12 | Seth J. Frantzman, Jerusalem, Wednesday Jun 18, 2008 What an amazing profile of the life of a European. This is the imperial life isn’t it? This is the way a European spends his days. He gets paid to relax and have fun and critique others. It must be fascinating, this bourgouise coffee-house lifestyle. No work, just play. Playing on the misery of others. I have saved this story and I think you are indeed the model of the shallow European whose lifestyle consists only of critiquing others and playing at their conflicts and living the good life on the dime of some foolish ‘donor’ or taxpayer. Europe deserves what it gets.
13 | jeremy gilmore London, Wednesday Jun 18, 2008 As usual a beleding heart european who has no concept of what real life is like for the average israeli, I am intending to make make Aliyah to israel shortly and one of my real concerns is that my children will have to go in the army and defend themselves against the very people you were partying with. Why don’t you grow and get a real job and stop interfering in thing that you have no right to comment on.
14 | BaBa, Jerusalem, Wednesday Jun 18, 2008 we stopped the Bosnians from butchering each other?? we? who are we? are you living in this world? get on the internet maybe and read about what’s going on in Bosnia. and really get a life kid and a conscience when you go back to golden Belgium – don’t start a blog about Whalonnie though…you’ll be in trouble…
15 | lila Silver New YOrk, Wednesday Jun 18, 2008 Self-indulgent gibberish from babbling empty-headed fool.
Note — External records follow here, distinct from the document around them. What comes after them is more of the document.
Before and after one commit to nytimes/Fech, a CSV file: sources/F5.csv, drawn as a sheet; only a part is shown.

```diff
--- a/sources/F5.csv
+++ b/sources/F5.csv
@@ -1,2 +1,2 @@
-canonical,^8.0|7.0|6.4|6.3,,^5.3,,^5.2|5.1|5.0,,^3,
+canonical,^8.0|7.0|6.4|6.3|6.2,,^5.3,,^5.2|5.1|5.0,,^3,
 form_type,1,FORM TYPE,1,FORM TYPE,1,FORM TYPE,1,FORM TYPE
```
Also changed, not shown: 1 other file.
You think you are cultured but you are arrogant and simple-minded. Your flighty words add up to nothing and reveal your inability to think clearly. Stay away.
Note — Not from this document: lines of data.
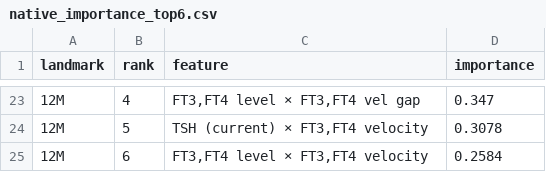
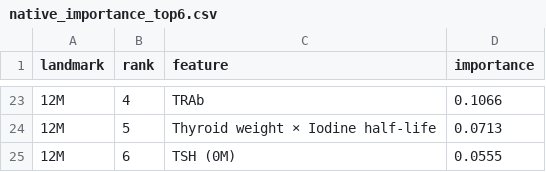
Before and after one commit to VickySu1112/medicalAI, a CSV file: results/module2_v2_vertical/m2v2_ebm_12m/tables/native_importance_top6.csv, drawn as a sheet; only a part is shown, gaps mark what is left out; the diff covers the shown part only.

```diff
--- a/results/module2_v2_vertical/m2v2_ebm_12m/tables/native_importance_top6.csv
+++ b/results/module2_v2_vertical/m2v2_ebm_12m/tables/native_importance_top6.csv
@@ -23,3 +23,3 @@ landmark,rank,feature,importance
-12M,4,"FT3,FT4 level × FT3,FT4 vel gap",0.347
-12M,5,"TSH (current) × FT3,FT4 velocity",0.3078
-12M,6,"FT3,FT4 level × FT3,FT4 velocity",0.2584
+12M,4,TRAb,0.1066
+12M,5,Thyroid weight × Iodine half-life,0.0713
+12M,6,TSH (0M),0.0555
```
Also changed, not shown: 32 edited cells elsewhere in this file, results/module2_v2_vertical/m2v2_compare/metrics_table.csv, results/module2_v2_vertical/m2v2_ebm_12m/tables/perf_per_landmark.csv, 38 other files.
16 | Steve California, Thursday Jun 19, 2008 God is not dead. You might think Palestine is a very small piece of land, but I have to let you know that it was given to Abraham and his descendants thousands of years ago by the God of the Bible. Evidence that God exists: 1 Israel being declared a nation in 1948. It was prophesied right in the Bible thousands of years ago. God said he would scatter the Jews thoughout the World and they would be hated by all nations, but he would bring them back into their own land. This is a civil war. It is between the God of the Bible,Yahweh, and the God of Islam which is no god at all. I know who wins
17 | Tom Kenis, Brussels, Saturday Jun 21, 2008 You guys need all the help you can get, whether you like it or not. Nrs 1 to 16, thanks for helping me make that abundantly clear. Maybe one day you can come and advise the Flemish on how to deal with their minority (-ies).